To get full spectra for each star, drift scanning is required. this doesn't seem much of an avantage over a normal slit spectroscope. But the advantage is that due to the grazing exit angle, flatness tolerance on the objective grating is apparently relaxed (not sure that I agree, as what about the input angle of the objective grating also?), so large, thin, low specification plastic film gratings can be used as the primary collector. The proposal was to scale it up to a huge scope.

Has anyone else ever seen this sort of double dispersion (both before the telescope, and simultaneously in the usual location after the slit) before?

I think it's worth some further investigation.
Hamish Barker
 
Posts: 58
Joined: Thu Jun 20, 2019 12:11 am

Re: multiple object spectrographic telescope

Postby Robin Leadbeater » Wed Dec 04, 2019 1:27 pm

I dont understand what the advantage is compared with for example just scanning the field over the spectrograph slit without the first dispersing element, recording the spectrum of each object as it crosses the slit. (rather like in spectroheliography for example) Even assuming a 100% efficient objective grating, the number of photons collected is the same in both cases so there can be no overall efficiency advantage.

Robin
LHIRES III #29 ATIK314 ALPY 600/200 ATIK428 Star Analyser 100/200 C11 EQ6
http://www.threehillsobservatory.co.uk
Robin Leadbeater
 
Posts: 1343
Joined: Mon Sep 26, 2011 4:41 pm

Re: multiple object spectrographic telescope

Postby Robin Leadbeater » Wed Dec 04, 2019 1:36 pm

Also wouldn't the scanning the dispersed image convert noise from intensity variations due to seeing into the wavelength domain, increasing the noise in the spectrum ?
LHIRES III #29 ATIK314 ALPY 600/200 ATIK428 Star Analyser 100/200 C11 EQ6
http://www.threehillsobservatory.co.uk
Robin Leadbeater
 
Posts: 1343
Joined: Mon Sep 26, 2011 4:41 pm

Re: multiple object spectrographic telescope

Postby Hamish Barker » Wed Dec 04, 2019 7:15 pm

Hi argument is that the primary objective grating can be very long, arranged so that exit angle towards the telescope mirror is grazing. more photons are collected. the grating efficiency does drop as exit angle increases, but not as fast as the increasing area of the long grating.

Also, the long primary objective grating means that in the dispersion direction, spatial resolution of the sources is proportional to the grating length.
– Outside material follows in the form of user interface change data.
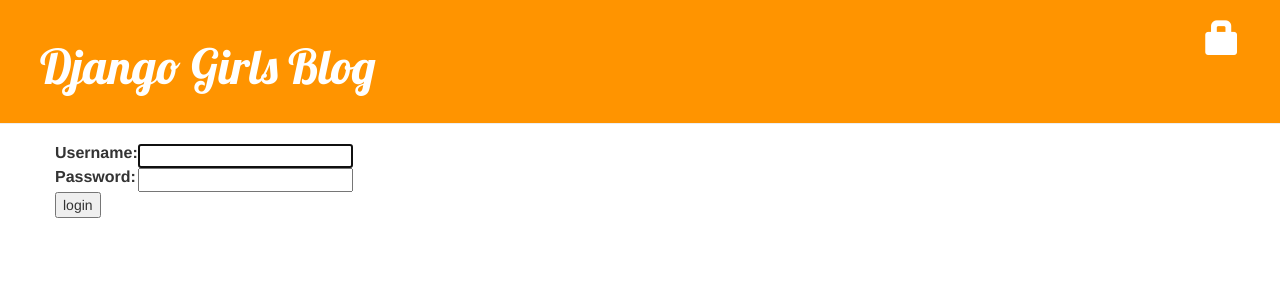
After one commit to hryniewiczm/hello, a Django app: page /accounts/login/ in a window 1280 px wide. The commit adds this page. Shown: the top 300 px of the page. Run offline with Django 3.2, Linux system fonts and the light colour scheme; some libraries are stand-ins or nearby versions.

Commit message:
Adding login and logout

```diff
--- a/blog/templates/blog/base.html
+++ b/blog/templates/blog/base.html
@@ -9,11 +9,14 @@
     </head>
     <body>
         <div class="page-header">
-                {% if user.is_authenticated %}
+            {% if user.is_authenticated %}
                 <a href="{% url 'post_new' %}" class="top-menu"><span class="glyphicon glyphicon-plus"></span></a>
                 <a href="{% url 'post_draft_list' %}" class="top-menu"><span class="glyphicon glyphicon-edit"></span></a>
-                {% endif %}
-            <h1><a href="/">Blog Magdy</a></h1>
+                <p class="top-menu">Hello {{ user.username }} <small>(<a href="{% url 'logout' %}">Log out</a>)</small></p>
+            {% else %}
+                <a href="{% url 'login' %}" class="top-menu"><span class="glyphicon glyphicon-lock"></span></a>
+            {% endif %}
+            <h1><a href="/">Django Girls Blog</a></h1>
         </div>
         <div class="content container">
             <div class="row">
--- /dev/null
+++ b/blog/templates/registration/login.html
@@ -0,0 +1,24 @@
+{% extends "blog/base.html" %}
+
+{% block content %}
+    {% if form.errors %}
+        <p>Your username and password didn't match. Please try again.</p>
+    {% endif %}
+
+    <form method="post" action="{% url 'login' %}">
+    {% csrf_token %}
+        <table>
+        <tr>
+            <td>{{ form.username.label_tag }}</td>
+            <td>{{ form.username }}</td>
+        </tr>
+        <tr>
+            <td>{{ form.password.label_tag }}</td>
+            <td>{{ form.password }}</td>
+        </tr>
+        </table>
+
+        <input type="submit" value="login" />
+        <input type="hidden" name="next" value="{{ next }}" />
+    </form>
+{% endblock %}
--- a/blog/views.py
+++ b/blog/views.py
@@ -1,3 +1,4 @@
+from django.contrib.auth.decorators import login_required
 from django.shortcuts import render, get_object_or_404, redirect
 from django.utils import timezone
 from .models import Post
@@ -11,6 +12,7 @@ def post_detail(request, pk):
     post = get_object_or_404(Post, pk=pk)
     return render (request, 'blog/post_detail.html', {'post': post})
 
+@login_required
 def post_new(request):
     if request.method == "POST":
         form = PostForm(request.POST)
@@ -24,6 +26,7 @@ def post_new(request):
         form = PostForm()
     return render(request, 'blog/post_edit.html', {'form': form})
 
+@login_required
 def post_edit(request, pk):
     post = get_object_or_404(Post, pk=pk)
     if request.method == "POST":
@@ -38,15 +41,18 @@ def post_edit(request, pk):
         form = PostForm(instance=post)
     return render(request, 'blog/post_edit.html', {'form': form})
 
+@login_required
 def post_draft_list(request):
     posts = Post.objects.filter(published_date__isnull=True).order_by('created_date')
     return render(request, 'blog/post_draft_list.html', {'posts': posts})
 
+@login_required
 def post_publish(request, pk):
     post = get_object_or_404(Post, pk=pk)
     post.publish()
     return redirect('post_detail', pk=pk)
 
+@login_required
 def post_remove(request, pk):
     post = get_object_or_404(Post, pk=pk)
     post.delete()
--- a/mysite/settings.py
+++ b/mysite/settings.py
@@ -120,3 +120,5 @@ USE_TZ = True
 
 STATIC_URL = '/static/'
 STATIC_ROOT = os.path.join(BASE_DIR, 'static')
+
+LOGIN_REDIRECT_URL = '/'
--- a/mysite/urls.py
+++ b/mysite/urls.py
@@ -13,10 +13,14 @@ Including another URLconf
     1. Import the include() function: from django.urls import include, path
     2. Add a URL to urlpatterns:  path('blog/', include('blog.urls'))
 """
+from django.urls import path, include
 from django.contrib import admin
-from django.urls import path, include
+
+from django.contrib.auth import views
 
 urlpatterns = [
     path('admin/', admin.site.urls),
+    path('accounts/login/', views.LoginView.as_view(), name='login'),
+    path('accounts/logout/', views.LogoutView.as_view(next_page='/'), name='logout'),
     path('', include('blog.urls')),
 ]
```
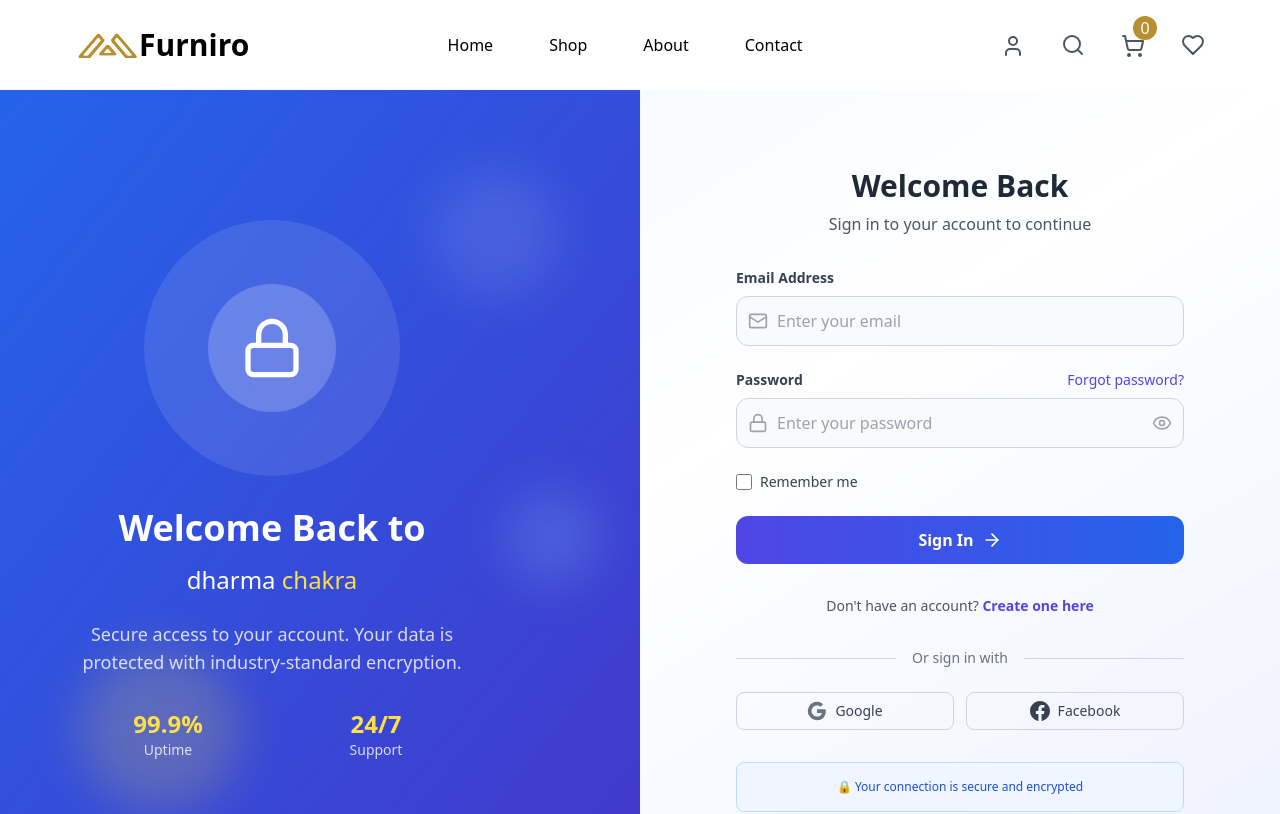
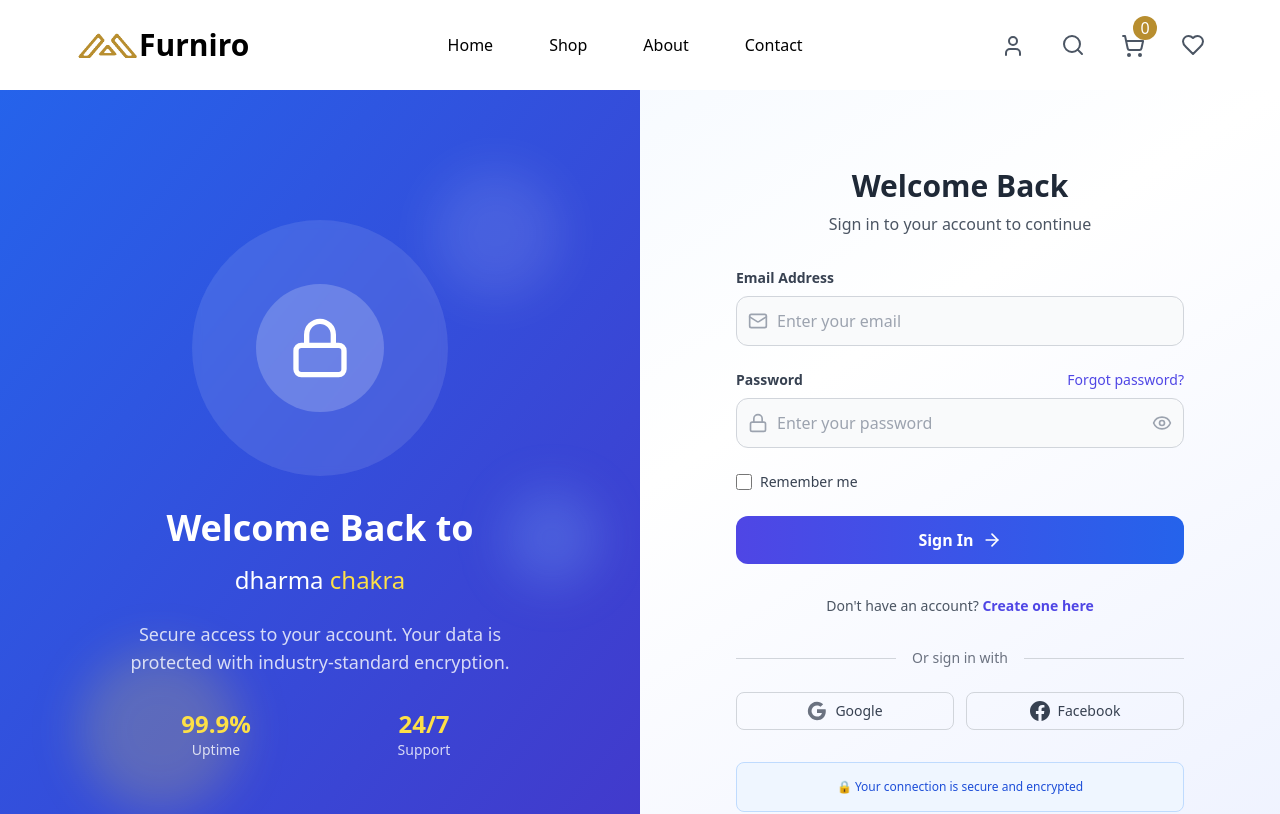
Before and after one commit to Anamika770/furniro, a Next.js app: page /auth/login in a window 1280 px wide. Shown: the top 814 px of the page. Built offline with nearby package versions, Linux system fonts and the light colour scheme; no server answers.

Commit message:
add justify-center items-center in login pand Sign up page

```diff
--- a/src/app/auth/login/components/loginPage.jsx
+++ b/src/app/auth/login/components/loginPage.jsx
@@ -40,7 +40,7 @@ export default function SignIn() {
   return (
     <div className="min-h-screen bg-gradient-to-br from-blue-50 via-white to-indigo-50 flex">
       {/* Left Side - Form */}
-      <div className="hidden lg:flex lg:w-1/2 relative overflow-hidden">
+      <div className="hidden lg:flex justify-center items-center lg:w-1/2 relative overflow-hidden">
         <div className="absolute inset-0 bg-gradient-to-br from-blue-600 to-indigo-700"></div>
         <div className="relative z-10 flex flex-col justify-center items-center text-white p-12">
           <div className="w-64 h-64 bg-white/10 rounded-full flex items-center justify-center mb-8 backdrop-blur-sm">
--- a/src/app/auth/signup/components/sign-up.jsx
+++ b/src/app/auth/signup/components/sign-up.jsx
@@ -60,7 +60,7 @@ export default function SignUp() {
   return (
     <div className="min-h-screen bg-gradient-to-br from-indigo-50 via-white to-purple-50 flex">
       {/* Left Side - Image/Illustration */}
-      <div className="hidden lg:flex lg:w-1/2 relative overflow-hidden">
+      <div className="hidden lg:flex justify-center items-center lg:w-1/2 relative overflow-hidden">
         <div className="absolute inset-0 bg-gradient-to-br from-indigo-600 to-purple-700"></div>
         <div className="relative z-10 flex flex-col justify-center items-center text-white p-12">
           <div className="w-64 h-64 bg-white/10 rounded-full flex items-center justify-center mb-8 backdrop-blur-sm">
```
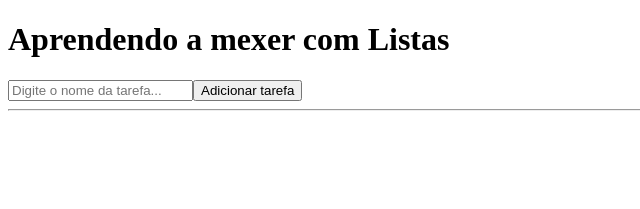
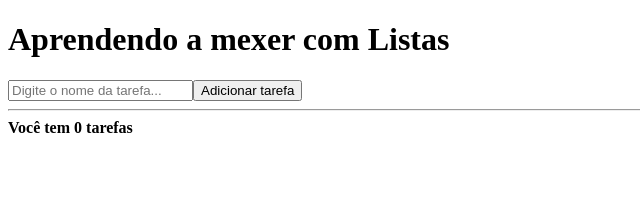
Before and after one commit to AlexandreBeicker/lest-react, a React (Vite) app: page / in a window 1280 px wide. Shown: the top 209 px of the page, without its empty margins (0-640 px from the left). Built offline with nearby package versions, Linux system fonts and the light colour scheme.

Commit message:
adição do useMemo

```diff
--- a/src/App.tsx
+++ b/src/App.tsx
@@ -1,4 +1,4 @@
-import { useState, useEffect, useRef } from 'react'
+import { useState, useEffect, useRef, useMemo } from 'react'
 import './App.css'
 
 function App() {
@@ -68,6 +68,9 @@ function App() {
     })
   }
 
+  const totalTarefas = useMemo(() => {
+    return tasks.length
+  }, [tasks])
   return (
 
       <div>
@@ -81,8 +84,9 @@ function App() {
           <button onClick={handleRegister}>
             {editTask.enabled ? "Atualizar tarefa" : "Adicionar tarefa"}
           </button>
-
           <hr />
+          <strong>Você tem {totalTarefas} tarefas</strong>
+          <br/><br/>
           {tasks.map((item, index) =>
           <section key={item}>
             <span>{item}</span>
```
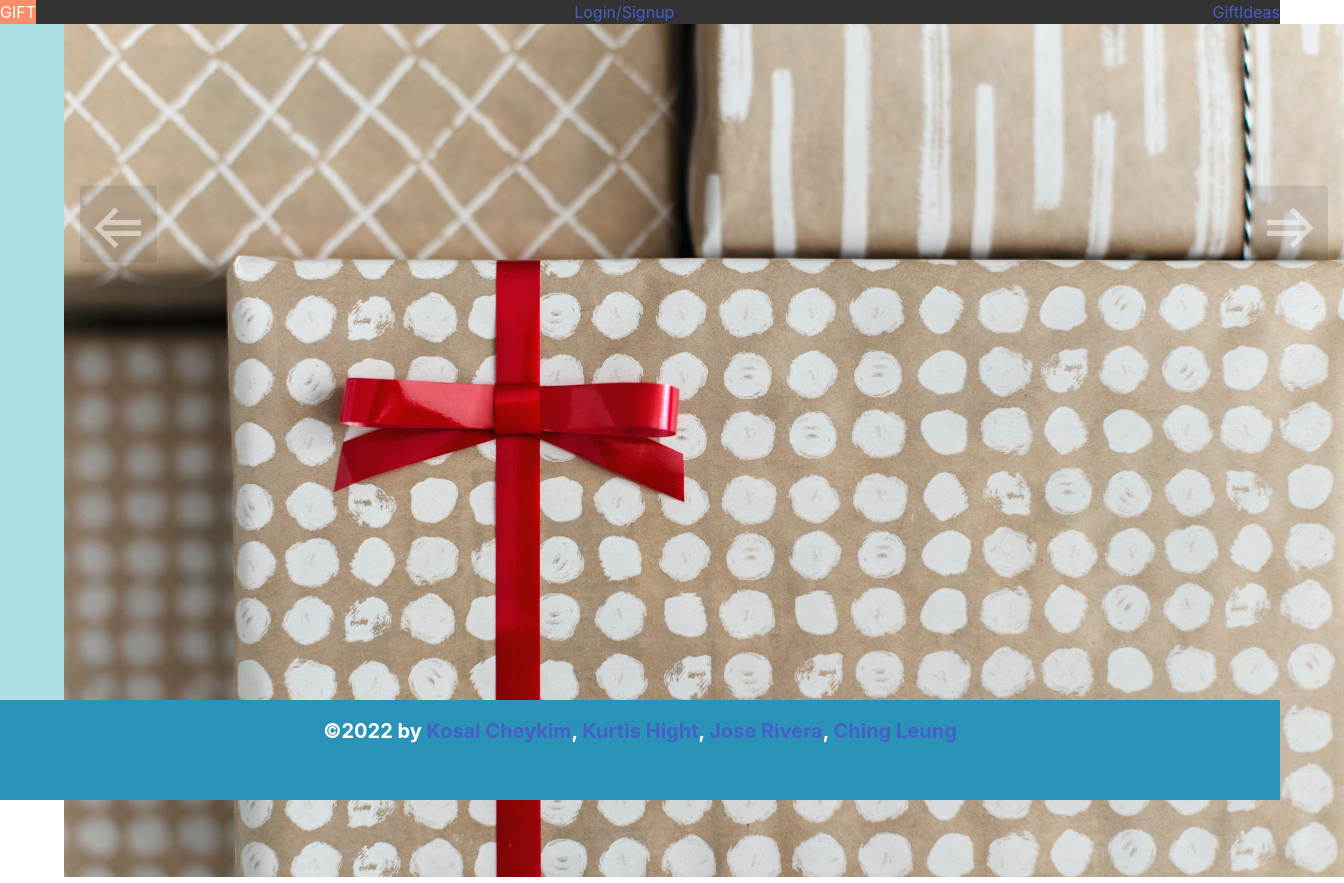
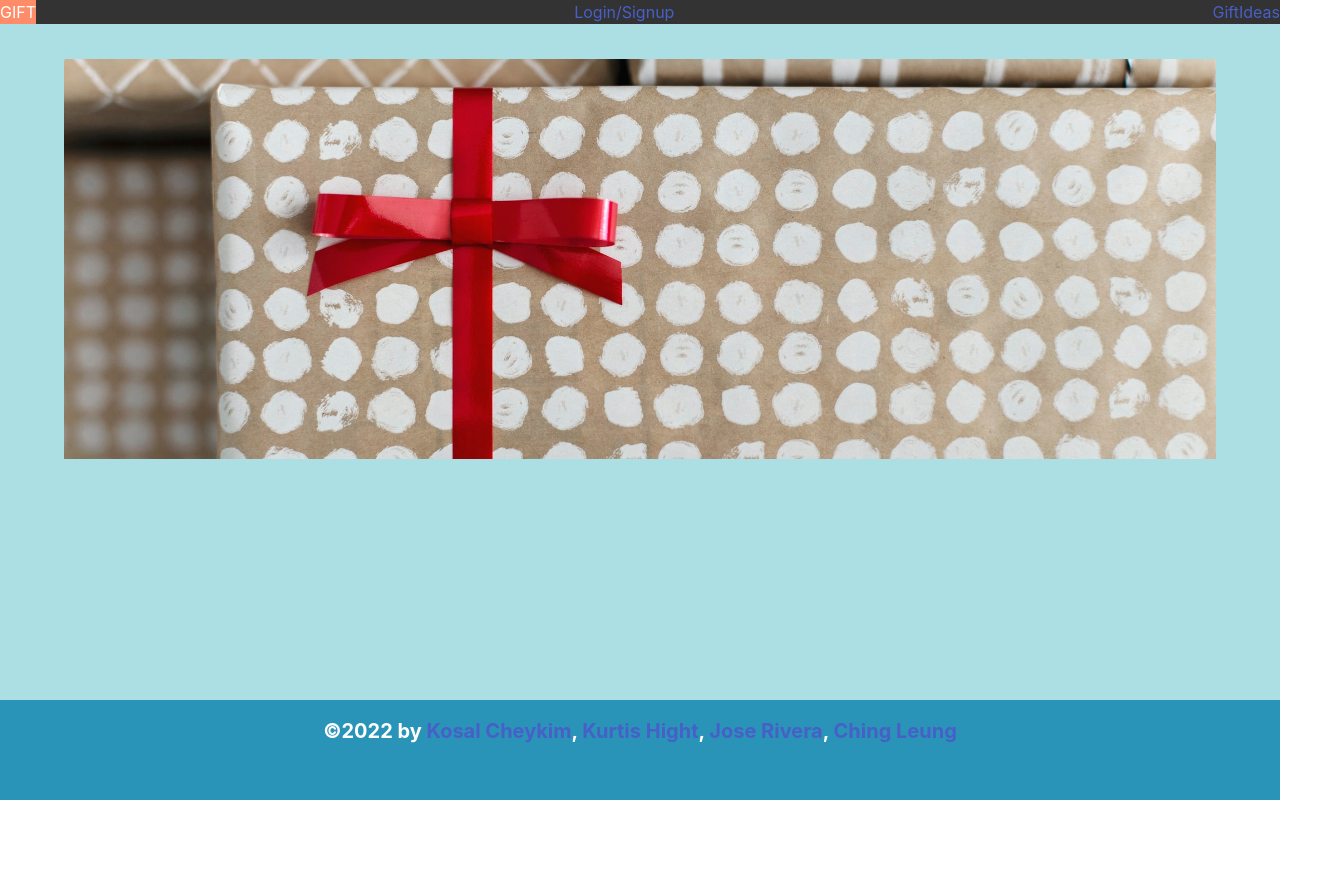
Before and after one commit to jrera1796/GIFT, a React (Create React App) app in the folder client/: page / in a window 1280 px wide. Shown: the whole page, 1344 px wide, since content can reach past the window. After the commit the page ends 800 px from the top, so only its background shows below. Built offline with nearby package versions, Linux system fonts and the light colour scheme.

Commit message:
auto scrolling hero, changes to Home.js

```diff
--- a/client/src/components/Hero/index.js
+++ b/client/src/components/Hero/index.js
@@ -1,8 +1,11 @@
-import React, { useState } from "react";
+import React, { useEffect, useState } from "react";
 
 const Hero = () => {
   const [activeIndex, setActiveIndex] = useState(0);
-  const array = ["present1", "valentines1", "christmas1"];
+  // const [seconds, setSeconds] = useState(0);
+
+  const array = ["present1", "valentines1", "christmas1", "restaurant1"];
+
   function updateIndex(newIndex) {
     if (newIndex < 0) {
       newIndex = array.length - 1;
@@ -12,15 +15,22 @@ const Hero = () => {
     setActiveIndex(newIndex)
   };
 
+  useEffect(() => {
+    const next = (activeIndex + 1) % array.length;
+    const id = setTimeout(() => setActiveIndex(next), 15000)
+    return () => clearTimeout(id);
+  })
+
   return (
     <div className="carousel" data-carousel>
-      <button className="carousel-button prev" data-carousel-button="prev" onClick={() => { updateIndex(activeIndex - 1) }}>&#8656;</button>
-      <button className="carousel-button next" data-carousel-button="next" onClick={() => { updateIndex(activeIndex + 1) }}>&#8658;</button>
-      <ul data-slides>
-        <li>
+
+      <button className="carousel-button prev" data-carousel-button="prev" onClick={() => { updateIndex(activeIndex - 1) }}></button>
+      <button className="carousel-button next" data-carousel-button="next" onClick={() => { updateIndex(activeIndex + 1) }}></button>
+
           <img alt={array[activeIndex]} src={require(`../../assets/images/${array[activeIndex]}.jpeg`)}></img>
-        </li>
-      </ul>
+
+
+
     </div>
   )
 }
--- a/client/src/index.css
+++ b/client/src/index.css
@@ -26,7 +26,7 @@ body {
   font-family: Arial, Helvetica, sans-serif;
   background-color: var(--Secondary);
 }
-
+/* Nav */
 .topnav {
   display: flex;
   justify-content: space-between;
@@ -56,7 +56,7 @@ html, body, #app, #app>div {
   background-color: #FF8C69;
   color: white;
 }
-
+/* Section */
 section{
   display: flex;
   flex-direction: row;
@@ -77,7 +77,7 @@ height: 150px;
   height: 100vh;
   width: 100px;
 }
-
+/* Footer */
 footer{
   position: fixed;
   left: 0;
@@ -93,30 +93,20 @@ footer{
 
 /* Hero Carousel Things*/
 .carousel{
-  width: 100vw;
+  width: 100%;
   height: 50vh;
   position: relative;
+  margin-top: 3%;
 }
 
-.slide{
-position: absolute;
-inset: 0;
-opacity: 0;
-transition: 200ms opacity ease-in-out;
-transition-delay: 200ms;
-}
-.slide > img {
+.carousel > img {
   display: block;
   width: 100%;
   height: 100%;
   object-fit: cover;
   object-position: center;
 }
-.slide[data-active]{
-  opacity: 1;
-  z-index: 1;
-  transition-delay: 0ms;
-}
+
 .carousel > ul{
   margin: 0;
   padding: 0;
@@ -124,26 +114,29 @@ transition-delay: 200ms;
 }
 .carousel-button {
   position: absolute;
+  /* opacity: 0; */
   background: none;
   z-index: 2;
   border: none;
   font-size: 4rem;
   top: 50%;
+  width: 50%;
+  height: 100%;
   transform: translateY(-50%);
   color: rgb(255, 255, 255, .5);
   border-radius: .25rem;
   padding: 0 .5rem;
-  background-color: rgba(0, 0, 0, .1);
+  /* background-color: rgba(0, 0, 0, .1); */
 }
 
-.carousel-button:hover,.carousel-button:focus{
+/* .carousel-button:hover{
   color: white;
-  background-color: rgba(0, 0, 0, .2);
-}
+  background-color: rgba(0, 0, 0, .05);
+} */
 
-.carousel-button:focus{
+/* .carousel-button:focus{
   outline: 1px solid black;
-}
+} */
 .carousel-button.prev{
   left: 1rem;;
 }
--- a/client/src/pages/Home.js
+++ b/client/src/pages/Home.js
@@ -3,6 +3,6 @@ import Hero from '../components/Hero'
 
 export default function Home() {
   return (
-    <div><Hero></Hero></div>
+    <Hero></Hero>
   )
 }
```
Also changed, not shown: client/src/assets/images/restaurant1.jpeg (added).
If the relaxed tolerance on the grating flatness is true, it may be easier to build a long thin primary grating (membrane) than an equivalent sized mirror.

If it's so good, the obvious thing would be to build a small scale demonstrator (more than the bench work they've done so far). I'll try it out and report back.
Hamish Barker
 
Posts: 58
Joined: Thu Jun 20, 2019 12:11 am

Re: multiple object spectrographic telescope

Postby Robin Leadbeater » Thu Dec 05, 2019 1:23 pm

Ah OK,

I'll have to delve more deeply into it :-)

Thanks
Robin
LHIRES III #29 ATIK314 ALPY 600/200 ATIK428 Star Analyser 100/200 C11 EQ6
http://www.threehillsobservatory.co.uk
Robin Leadbeater
 
Posts: 1343
Joined: Mon Sep 26, 2011 4:41 pm

Re: multiple object spectrographic telescope

Postby Hamish Barker » Fri Dec 06, 2019 12:02 am

I wonder if the concept could also be used with a high quality grating upstream of objective lens or mirror to provide energy rejection function for spectroheliography by diverting most bandwidth away from the input slit.
Hamish Barker
 
Posts: 58
Joined: Thu Jun 20, 2019 12:11 am


Return to Spectroscopes and Softwares

Who is online

Users browsing this forum: No registered users and 0 guests

cron

x